# Interpreting a Tukey - Kramer Confidence Interval Plot

In order to see if any statistically significant differences in the means of 4 particular diets exist, a post-hoc test is conducted i.e. Tukey – Kramer.

Could someone please explain to me the plot which is attached below?

Note: Tukey - Kramer is being used here as there is not equal observations between diets. • What don't you understand? – user2974951 Feb 15 '19 at 10:28
• The plot in general. I'm unsure about how to interpret it. – asasas Feb 15 '19 at 10:30

There are 4 diets - which gives 6 possible pairwise comparisons between them: 1-2, 1-3, 1-4, 2-3, 2-4, and 3-4 (2-1 would be the same as 1-2, so we don't count it twice).

The plot has all these comparisons displayed at different heights with the label on the left y axis side.

The x-axis represent the mean differences that were found between those pairs. So for example the comparison 2-1 had a mean difference of 20.

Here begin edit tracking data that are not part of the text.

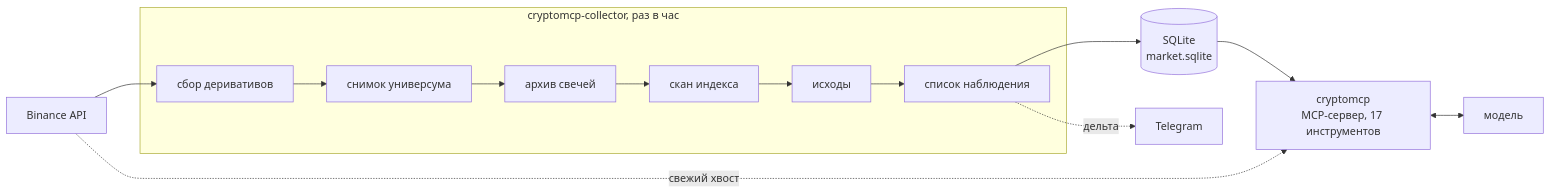
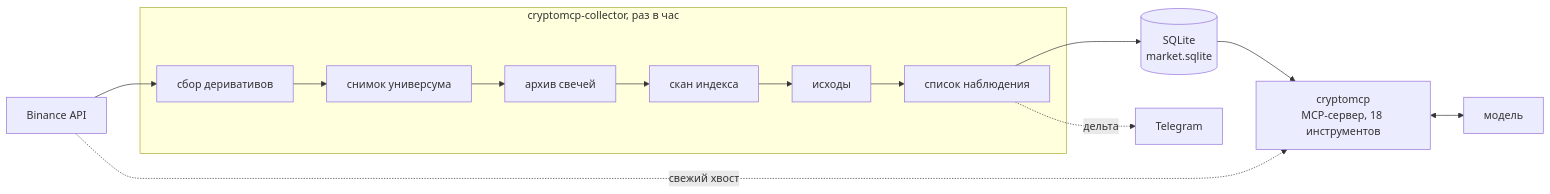
Before and after one commit to demosfen7/cryptomcp: the first of 5 diagrams in ARCHITECTURE.md, drawn with Mermaid. The commit also changed 10 other files, not shown here.

````diff
--- a/ARCHITECTURE.md
+++ b/ARCHITECTURE.md
@@ -19,26 +19,26 @@
 ```mermaid
 flowchart LR
     B["Binance API"]
 
     subgraph collector["cryptomcp-collector, раз в час"]
         C1["сбор деривативов"]
         C2["снимок универсума"]
         C3["архив свечей"]
         C4["скан индекса"]
         C5["исходы"]
         C6["список наблюдения"]
     end
 
     DB[("SQLite<br/>market.sqlite")]
 
-    S1["cryptomcp<br/>MCP-сервер, 17 инструментов"]
+    S1["cryptomcp<br/>MCP-сервер, 18 инструментов"]
     TG["Telegram"]
     LLM["модель"]
 
     B --> C1 --> C2 --> C3 --> C4 --> C5 --> C6
     C6 --> DB
     C6 -.дельта.-> TG
     DB --> S1
     B -.свежий хвост.-> S1
     S1 <--> LLM
 ```
````
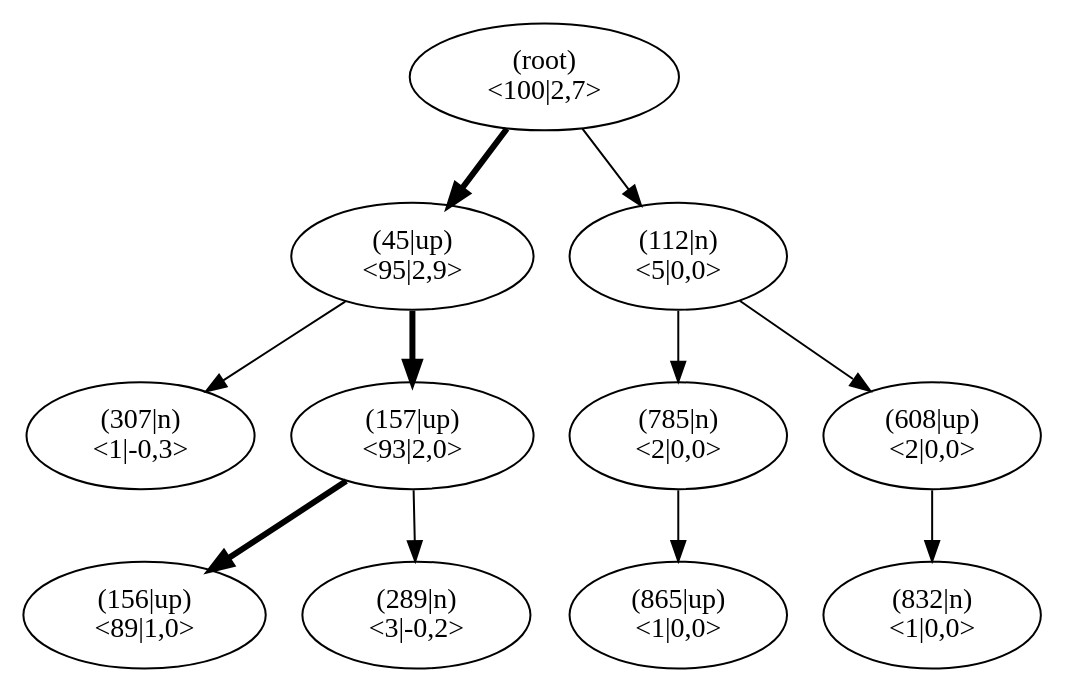
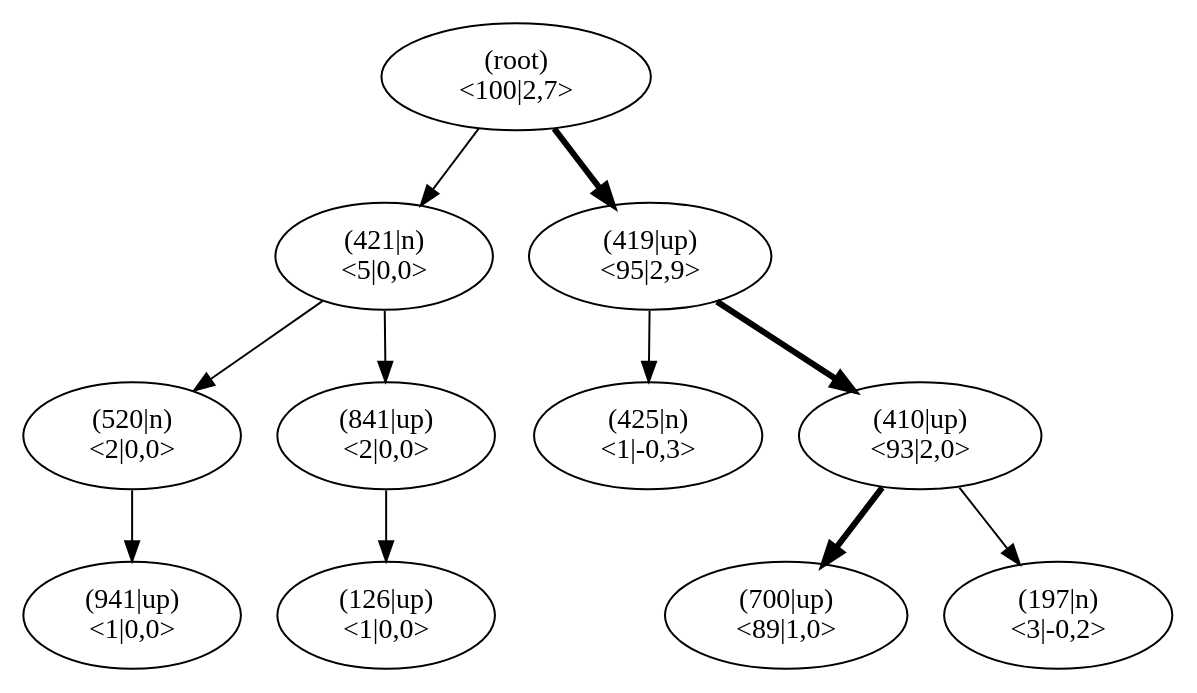
Before and after one commit to JonasHellgren/relexp-java: the diagram in pictures/ch13/jumper_test_mcts.dot, drawn with Graphviz. The commit also changed 54 other files, not shown here.

```diff
--- a/pictures/ch13/jumper_test_mcts.dot
+++ b/pictures/ch13/jumper_test_mcts.dot
@@ -1,35 +1,35 @@
 digraph MCTS {
 node [shape=ellipse];
 Nroot [label="(root)
 <100|2,7>"];
-Nroot -> N45[penwidth=3];
-N45 [label="(45|up)
+Nroot -> N421[penwidth=1];
+N421 [label="(421|n)
+<5|0,0>"];
+N421 -> N520[penwidth=1];
+N520 [label="(520|n)
+<2|0,0>"];
+N520 -> N941[penwidth=1];
+N941 [label="(941|up)
+<1|0,0>"];
+N421 -> N841[penwidth=1];
+N841 [label="(841|up)
+<2|0,0>"];
+N841 -> N126[penwidth=1];
+N126 [label="(126|up)
+<1|0,0>"];
+Nroot -> N419[penwidth=3];
+N419 [label="(419|up)
 <95|2,9>"];
-N45 -> N307[penwidth=1];
-N307 [label="(307|n)
+N419 -> N425[penwidth=1];
+N425 [label="(425|n)
 <1|-0,3>"];
-N45 -> N157[penwidth=3];
-N157 [label="(157|up)
+N419 -> N410[penwidth=3];
+N410 [label="(410|up)
 <93|2,0>"];
-N157 -> N156[penwidth=3];
-N156 [label="(156|up)
+N410 -> N700[penwidth=3];
+N700 [label="(700|up)
 <89|1,0>"];
-N157 -> N289[penwidth=1];
-N289 [label="(289|n)
+N410 -> N197[penwidth=1];
+N197 [label="(197|n)
 <3|-0,2>"];
-Nroot -> N112[penwidth=1];
-N112 [label="(112|n)
-<5|0,0>"];
-N112 -> N785[penwidth=1];
-N785 [label="(785|n)
-<2|0,0>"];
-N785 -> N865[penwidth=1];
-N865 [label="(865|up)
-<1|0,0>"];
-N112 -> N608[penwidth=1];
-N608 [label="(608|up)
-<2|0,0>"];
-N608 -> N832[penwidth=1];
-N832 [label="(832|n)
-<1|0,0>"];
 }
```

The extended lines show the 95% confidence intervals. In this case if the confidence interval crosses the 0 point - the difference would not be statistically significant. In the plot colors seem to indicate this significance: red lines do not cross the 0 so the differences in their means were found to be statistically significant.

Based on this we could reason that diet No. 1 was different from the rest as all the pairwise comparisons that included diet 1 were statistically significant (red in the plot) while all the other comparisons were not.

On the y-axis you have all the tested contrasts, that is 2 vs 1, 3 vs 1, ... 4 vs 2. On the x-axis you have the mean differences (the points) for that particular contrast. The lines represent the 95 % confidence interval.

So for ex. the contrast on the bottom, 2 vs 1, says that there is a mean difference of 20 between 2 and 1, and the 95 % CI is in the range of 0 to 40.